These problems are with us, as surely as Annie’s leg is not, and will never go away. Pestilence has a knack for staying power, and there are no easy answers. But if my sister has the courage to deal with her loss as strongly as she has, then we should all force ourselves to face the daily pain of others with the compassion and gritty determination those problems are due. Those of us blessed as we are should find space in our hearts for those of us who aren’t.

As for Annie, she hasn’t just lost a leg. In many ways, she’s lost an independence, youth and innocence she will struggle to regain. But she is, I suspect, gaining an incredible sense of self-respect, emotional maturity and understanding about the world. She is gaining the sanguinity few people I’ve ever known possess – and at such a young age.

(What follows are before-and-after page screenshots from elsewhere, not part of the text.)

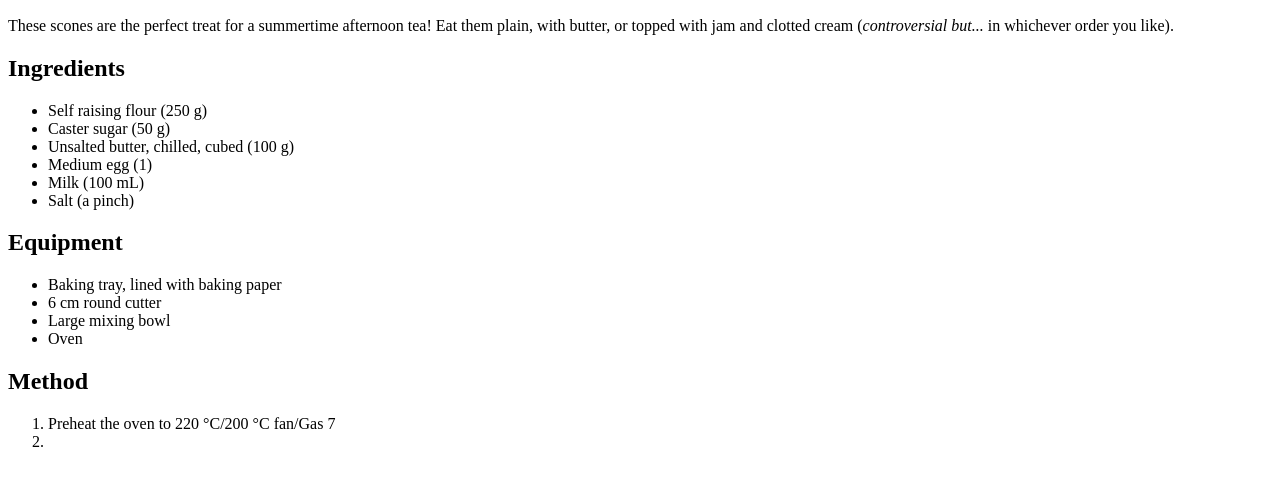
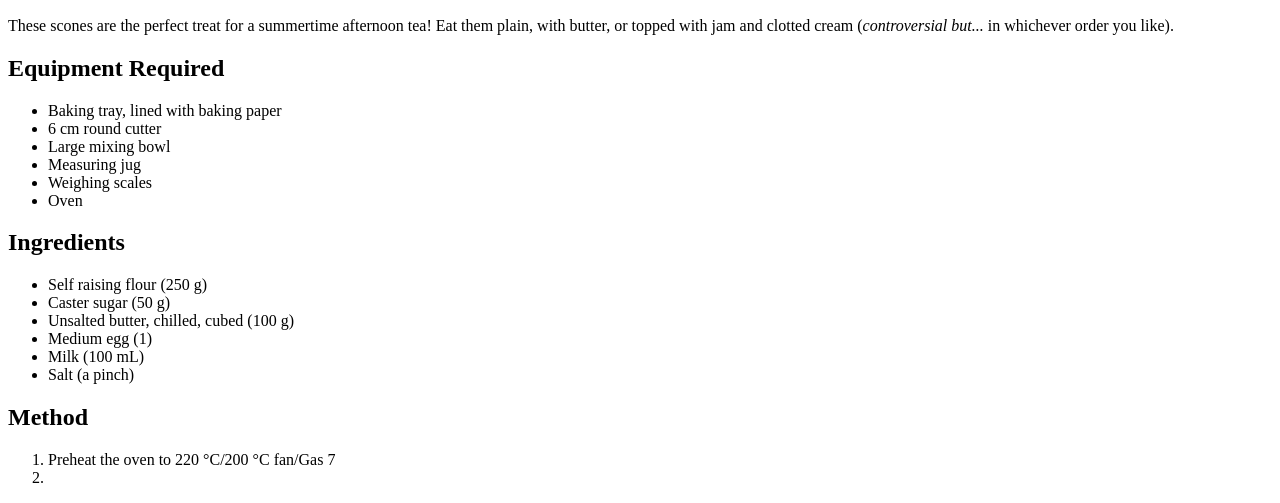
Before and after one commit to RAS251093/odin-recipes, a plain HTML site: page recipes/scones.html in a window 1280 px wide. Shown: the part 434-937 px from the top of the page. Before the commit the page ends 901 px from the top, so only its background shows below. Drawn offline with Linux system fonts and the light colour scheme.

Commit message:
Move equipment list above ingredients list

```diff
--- a/recipes/scones.html
+++ b/recipes/scones.html
@@ -17,6 +17,15 @@
             jam and clotted cream (<em>controversial but...</em>
             in whichever order you like).
         </p>
+        <h2>Equipment Required</h2>
+        <ul>
+            <li>Baking tray, lined with baking paper</li>
+            <li>6 cm round cutter</li>
+            <li>Large mixing bowl</li>
+            <li>Measuring jug</li>
+            <li>Weighing scales</li>
+            <li>Oven</li>
+        </ul>
         <h2>Ingredients</h2>
         <ul>
             <li>Self raising flour (250 g)</li>
@@ -26,13 +35,7 @@
             <li>Milk (100 mL)</li>
             <li>Salt (a pinch)</li>
         </ul>
-        <h2>Equipment</h2>
-        <ul>
-            <li>Baking tray, lined with baking paper</li>
-            <li>6 cm round cutter</li>
-            <li>Large mixing bowl</li>
-            <li>Oven</li>
-        </ul>
+
         <h2>Method</h2>
         <ol>
             <li>Preheat the oven to 220 °C/200 °C fan/Gas 7</li>
```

Maybe it’s wrong to say – as if to lessen the weight of the tragedy – that anything good came, or will come, from this. But perhaps that is how we best deal with major loss. Silver linings need to exist, or these tragedies would remain unbearable.

The goal is to walk, of her own volition, down the aisle next fall to stand next to her fiancé and take her vows. There is no doubt in my or anyone’s mind that she has the courage and perseverance to achieve that modest – and at the same time lofty – goal.

If my father were here, he would say this better, but he’s not, so I’m forced to try. That simple act of walking twenty-odd feet won’t change the world or solve anyone’s problems or cure other diseases or even feel ultimately be a success of any import.

But it will feel like a triumph, in the face of this lost battle with disease.

She will walk again. That’s enough.


Nicole said...

Oh, Jon...
I don't know what to say. This is beautiful And sad. How strong your wonderful sister is. I know you must just ache for her.
She'll walk down that aisle. Don't you worry - she'll do it. Steady and with great purpose.
Lots of love to you, my friend.

Anonymous said...

Jon, after reading this... I believe you certainly had all the right things to say for your sister and your family and who wouldnt be proud of you for that. Be strong for yourself so you can be there for your sister. She is truly remarkable to have gone through what she has and maintain her hope. I wish her the best for hew new life ahead with her fiance. And my thoughts are with your family even though my words seem to be at a loss.
Love, Nadia.